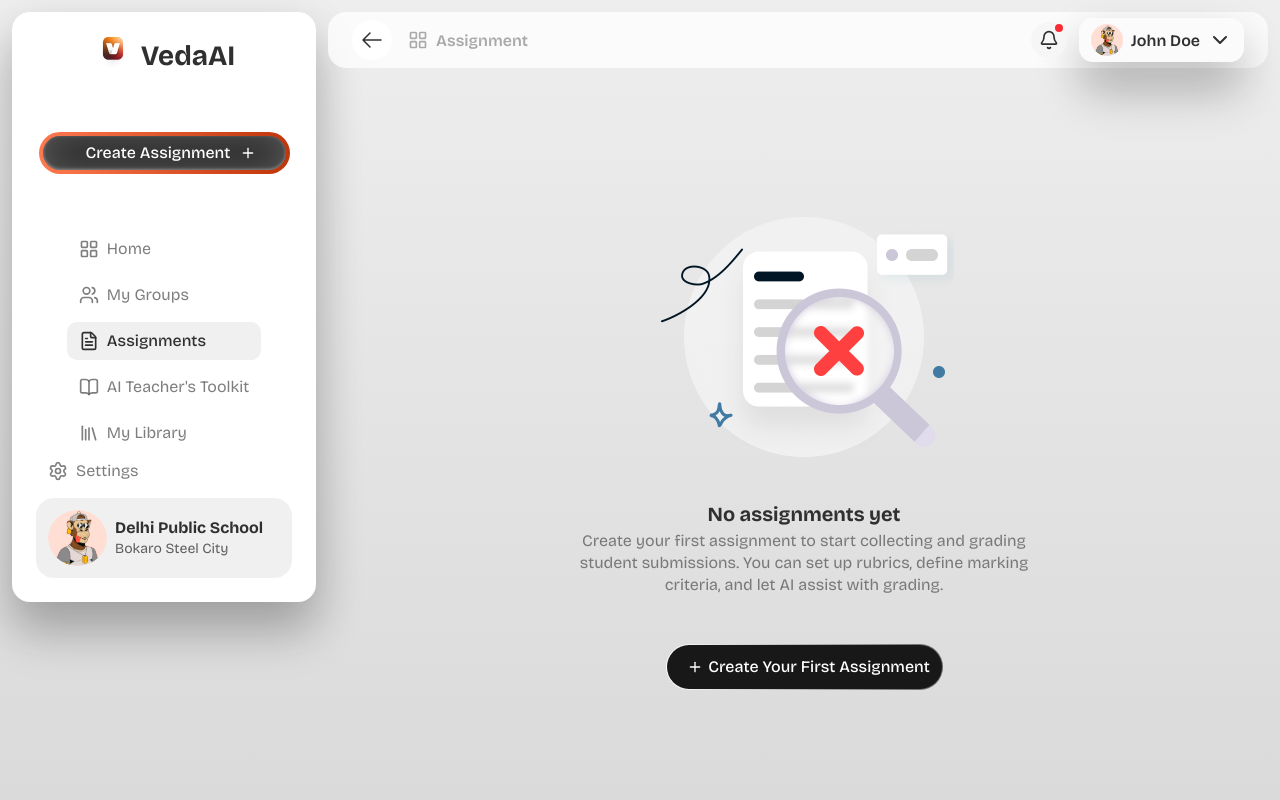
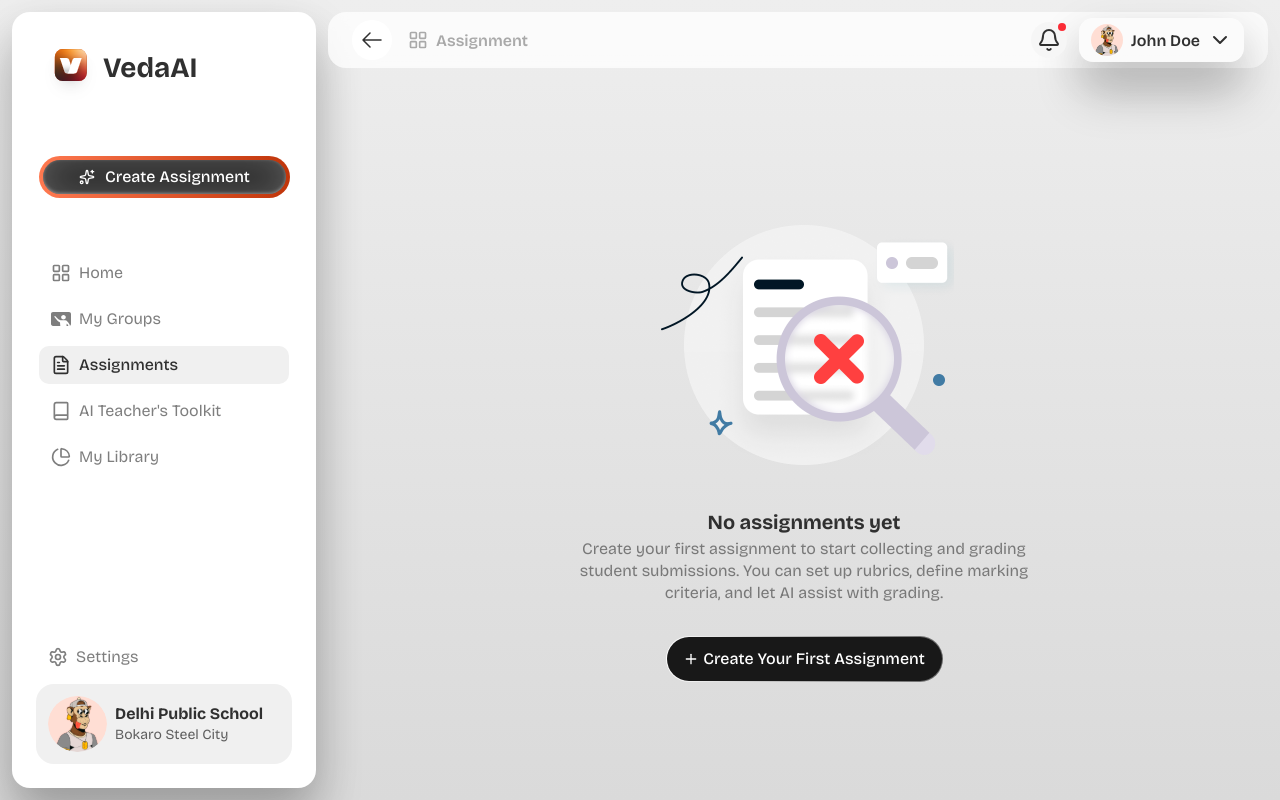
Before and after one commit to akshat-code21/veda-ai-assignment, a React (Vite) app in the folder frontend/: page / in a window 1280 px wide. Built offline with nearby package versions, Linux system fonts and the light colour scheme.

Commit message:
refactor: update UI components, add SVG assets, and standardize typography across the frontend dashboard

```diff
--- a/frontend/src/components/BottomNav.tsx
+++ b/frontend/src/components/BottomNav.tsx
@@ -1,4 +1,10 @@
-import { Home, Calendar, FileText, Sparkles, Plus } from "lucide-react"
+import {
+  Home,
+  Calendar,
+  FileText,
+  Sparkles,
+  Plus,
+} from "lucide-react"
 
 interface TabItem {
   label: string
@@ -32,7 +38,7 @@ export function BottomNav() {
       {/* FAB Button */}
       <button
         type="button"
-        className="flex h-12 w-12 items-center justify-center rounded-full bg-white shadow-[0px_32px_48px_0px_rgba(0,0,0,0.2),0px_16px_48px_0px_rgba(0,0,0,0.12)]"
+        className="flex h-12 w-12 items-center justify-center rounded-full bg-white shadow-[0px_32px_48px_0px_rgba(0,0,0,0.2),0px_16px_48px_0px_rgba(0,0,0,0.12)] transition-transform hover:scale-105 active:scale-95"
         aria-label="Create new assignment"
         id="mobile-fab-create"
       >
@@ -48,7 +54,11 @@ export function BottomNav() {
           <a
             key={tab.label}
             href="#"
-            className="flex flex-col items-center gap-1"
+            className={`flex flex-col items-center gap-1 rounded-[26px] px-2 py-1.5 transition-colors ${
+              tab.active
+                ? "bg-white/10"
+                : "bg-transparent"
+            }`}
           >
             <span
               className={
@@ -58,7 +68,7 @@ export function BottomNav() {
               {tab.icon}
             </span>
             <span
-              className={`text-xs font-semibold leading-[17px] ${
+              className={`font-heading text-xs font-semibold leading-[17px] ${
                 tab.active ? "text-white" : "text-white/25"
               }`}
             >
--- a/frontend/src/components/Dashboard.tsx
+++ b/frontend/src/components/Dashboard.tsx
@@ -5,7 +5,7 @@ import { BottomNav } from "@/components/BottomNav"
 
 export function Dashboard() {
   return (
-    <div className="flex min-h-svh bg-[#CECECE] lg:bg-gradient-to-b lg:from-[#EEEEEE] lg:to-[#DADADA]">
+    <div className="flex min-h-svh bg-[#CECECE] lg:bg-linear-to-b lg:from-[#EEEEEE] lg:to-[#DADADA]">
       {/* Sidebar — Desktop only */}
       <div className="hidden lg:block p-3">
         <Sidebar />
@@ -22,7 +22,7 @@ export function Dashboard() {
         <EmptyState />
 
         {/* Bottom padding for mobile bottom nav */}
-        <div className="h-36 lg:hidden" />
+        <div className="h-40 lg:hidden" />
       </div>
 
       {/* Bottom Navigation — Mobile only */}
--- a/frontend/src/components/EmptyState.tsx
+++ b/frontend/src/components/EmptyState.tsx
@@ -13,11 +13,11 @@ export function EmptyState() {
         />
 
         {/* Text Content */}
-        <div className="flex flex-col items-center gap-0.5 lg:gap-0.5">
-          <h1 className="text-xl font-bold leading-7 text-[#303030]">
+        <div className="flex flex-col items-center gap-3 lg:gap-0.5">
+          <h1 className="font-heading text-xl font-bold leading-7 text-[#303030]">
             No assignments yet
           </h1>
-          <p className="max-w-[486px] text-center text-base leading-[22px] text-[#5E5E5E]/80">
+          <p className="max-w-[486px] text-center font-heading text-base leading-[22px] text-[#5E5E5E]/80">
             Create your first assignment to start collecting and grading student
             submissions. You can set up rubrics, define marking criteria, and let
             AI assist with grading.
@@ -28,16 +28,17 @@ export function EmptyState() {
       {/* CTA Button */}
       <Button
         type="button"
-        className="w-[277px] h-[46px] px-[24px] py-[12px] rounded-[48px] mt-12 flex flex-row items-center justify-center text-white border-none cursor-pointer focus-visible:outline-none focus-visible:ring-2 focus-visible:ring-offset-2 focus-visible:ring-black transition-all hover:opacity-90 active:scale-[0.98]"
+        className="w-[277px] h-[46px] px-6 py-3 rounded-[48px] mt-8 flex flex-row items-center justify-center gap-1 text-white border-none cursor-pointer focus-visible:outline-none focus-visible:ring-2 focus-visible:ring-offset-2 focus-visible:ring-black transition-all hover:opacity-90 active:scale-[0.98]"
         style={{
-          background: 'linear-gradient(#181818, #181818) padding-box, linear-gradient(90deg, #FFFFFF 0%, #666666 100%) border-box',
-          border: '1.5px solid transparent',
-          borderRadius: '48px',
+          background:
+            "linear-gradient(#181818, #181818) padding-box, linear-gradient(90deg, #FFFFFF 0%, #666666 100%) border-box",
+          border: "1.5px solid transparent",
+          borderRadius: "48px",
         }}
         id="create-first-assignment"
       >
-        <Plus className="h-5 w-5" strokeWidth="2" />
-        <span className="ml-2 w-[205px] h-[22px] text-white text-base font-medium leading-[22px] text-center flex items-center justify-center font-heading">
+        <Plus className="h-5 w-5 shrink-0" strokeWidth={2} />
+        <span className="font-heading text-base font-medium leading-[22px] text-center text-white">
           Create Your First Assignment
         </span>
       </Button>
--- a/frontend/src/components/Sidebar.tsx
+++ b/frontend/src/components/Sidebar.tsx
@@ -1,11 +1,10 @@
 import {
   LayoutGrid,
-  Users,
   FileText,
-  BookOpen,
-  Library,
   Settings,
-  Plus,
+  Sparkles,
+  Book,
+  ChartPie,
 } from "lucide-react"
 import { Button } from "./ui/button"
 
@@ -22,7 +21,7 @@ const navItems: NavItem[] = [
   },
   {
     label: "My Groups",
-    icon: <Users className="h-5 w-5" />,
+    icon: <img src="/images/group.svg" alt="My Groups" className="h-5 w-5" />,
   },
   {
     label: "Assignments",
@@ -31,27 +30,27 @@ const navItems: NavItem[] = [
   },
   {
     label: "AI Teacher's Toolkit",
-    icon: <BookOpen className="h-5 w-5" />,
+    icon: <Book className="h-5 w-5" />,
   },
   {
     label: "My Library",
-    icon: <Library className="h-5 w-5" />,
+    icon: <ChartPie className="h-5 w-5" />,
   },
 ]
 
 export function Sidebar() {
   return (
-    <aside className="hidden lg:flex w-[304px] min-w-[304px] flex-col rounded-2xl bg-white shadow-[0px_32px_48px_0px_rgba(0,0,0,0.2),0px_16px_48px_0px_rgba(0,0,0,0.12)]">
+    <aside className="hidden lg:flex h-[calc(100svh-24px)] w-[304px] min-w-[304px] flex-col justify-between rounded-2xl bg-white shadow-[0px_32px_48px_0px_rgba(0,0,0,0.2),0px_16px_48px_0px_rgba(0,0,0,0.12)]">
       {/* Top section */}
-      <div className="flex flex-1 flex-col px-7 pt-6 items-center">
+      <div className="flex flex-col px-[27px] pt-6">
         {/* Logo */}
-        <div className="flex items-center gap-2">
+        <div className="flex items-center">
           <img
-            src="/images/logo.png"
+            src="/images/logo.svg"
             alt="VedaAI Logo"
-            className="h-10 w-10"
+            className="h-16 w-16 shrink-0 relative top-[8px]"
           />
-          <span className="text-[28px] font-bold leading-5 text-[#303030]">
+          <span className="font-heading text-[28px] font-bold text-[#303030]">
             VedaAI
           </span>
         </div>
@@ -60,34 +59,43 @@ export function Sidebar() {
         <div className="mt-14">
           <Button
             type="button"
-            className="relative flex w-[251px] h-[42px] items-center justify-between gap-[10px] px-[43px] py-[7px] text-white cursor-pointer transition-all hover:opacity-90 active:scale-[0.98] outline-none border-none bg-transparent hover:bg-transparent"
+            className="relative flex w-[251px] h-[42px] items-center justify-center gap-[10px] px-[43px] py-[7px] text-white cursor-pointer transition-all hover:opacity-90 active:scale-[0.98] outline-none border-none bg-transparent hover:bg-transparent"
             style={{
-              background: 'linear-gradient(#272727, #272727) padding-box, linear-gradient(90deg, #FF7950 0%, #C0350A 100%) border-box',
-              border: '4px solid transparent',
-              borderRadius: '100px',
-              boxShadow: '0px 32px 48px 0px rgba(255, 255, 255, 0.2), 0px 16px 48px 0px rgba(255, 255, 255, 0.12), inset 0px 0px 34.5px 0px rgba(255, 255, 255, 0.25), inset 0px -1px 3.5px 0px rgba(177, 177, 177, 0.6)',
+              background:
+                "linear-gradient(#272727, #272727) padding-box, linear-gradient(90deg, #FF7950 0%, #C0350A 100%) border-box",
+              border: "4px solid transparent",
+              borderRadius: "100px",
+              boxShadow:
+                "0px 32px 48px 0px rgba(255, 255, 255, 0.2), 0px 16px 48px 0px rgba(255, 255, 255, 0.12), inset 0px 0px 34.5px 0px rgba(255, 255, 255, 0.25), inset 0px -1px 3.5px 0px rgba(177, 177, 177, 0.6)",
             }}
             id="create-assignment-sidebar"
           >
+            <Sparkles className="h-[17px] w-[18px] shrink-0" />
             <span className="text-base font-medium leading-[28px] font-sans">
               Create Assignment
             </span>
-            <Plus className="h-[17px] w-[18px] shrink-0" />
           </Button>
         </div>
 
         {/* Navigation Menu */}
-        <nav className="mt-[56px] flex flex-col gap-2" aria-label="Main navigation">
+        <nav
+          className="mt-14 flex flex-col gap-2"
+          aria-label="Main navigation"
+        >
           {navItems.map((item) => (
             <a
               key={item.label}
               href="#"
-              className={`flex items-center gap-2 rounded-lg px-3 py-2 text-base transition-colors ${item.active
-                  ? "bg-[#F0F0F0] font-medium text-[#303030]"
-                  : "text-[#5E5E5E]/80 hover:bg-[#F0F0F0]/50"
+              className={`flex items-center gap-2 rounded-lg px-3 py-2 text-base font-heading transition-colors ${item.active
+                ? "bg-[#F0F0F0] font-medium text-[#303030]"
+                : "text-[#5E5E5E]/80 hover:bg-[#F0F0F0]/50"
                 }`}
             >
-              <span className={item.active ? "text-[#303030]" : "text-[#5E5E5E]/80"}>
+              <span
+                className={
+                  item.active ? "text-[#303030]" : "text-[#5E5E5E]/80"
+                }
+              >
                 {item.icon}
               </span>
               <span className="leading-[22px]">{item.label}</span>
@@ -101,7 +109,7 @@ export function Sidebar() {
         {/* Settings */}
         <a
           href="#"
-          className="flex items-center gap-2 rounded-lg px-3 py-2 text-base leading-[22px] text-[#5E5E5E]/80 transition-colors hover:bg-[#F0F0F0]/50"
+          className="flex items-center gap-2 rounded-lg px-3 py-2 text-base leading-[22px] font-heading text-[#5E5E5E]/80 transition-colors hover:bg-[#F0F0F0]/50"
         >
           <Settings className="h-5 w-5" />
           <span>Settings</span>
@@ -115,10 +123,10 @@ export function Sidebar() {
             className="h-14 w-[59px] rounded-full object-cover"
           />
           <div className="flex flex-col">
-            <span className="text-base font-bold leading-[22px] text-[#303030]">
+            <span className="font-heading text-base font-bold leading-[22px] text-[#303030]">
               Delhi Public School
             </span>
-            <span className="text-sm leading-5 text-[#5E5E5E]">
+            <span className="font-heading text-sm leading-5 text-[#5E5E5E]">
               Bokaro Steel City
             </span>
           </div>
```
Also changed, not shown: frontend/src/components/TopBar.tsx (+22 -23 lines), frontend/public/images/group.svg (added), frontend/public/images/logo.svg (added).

> _WHAT TO WORK ON_
Take every line above where "solid" appears and copy it.

> _SOLUTION TO THIS EXERCISE_
-          border: '1.5px solid transparent',
+          border: "1.5px solid transparent",
-              border: '4px solid transparent',
+              border: "4px solid transparent",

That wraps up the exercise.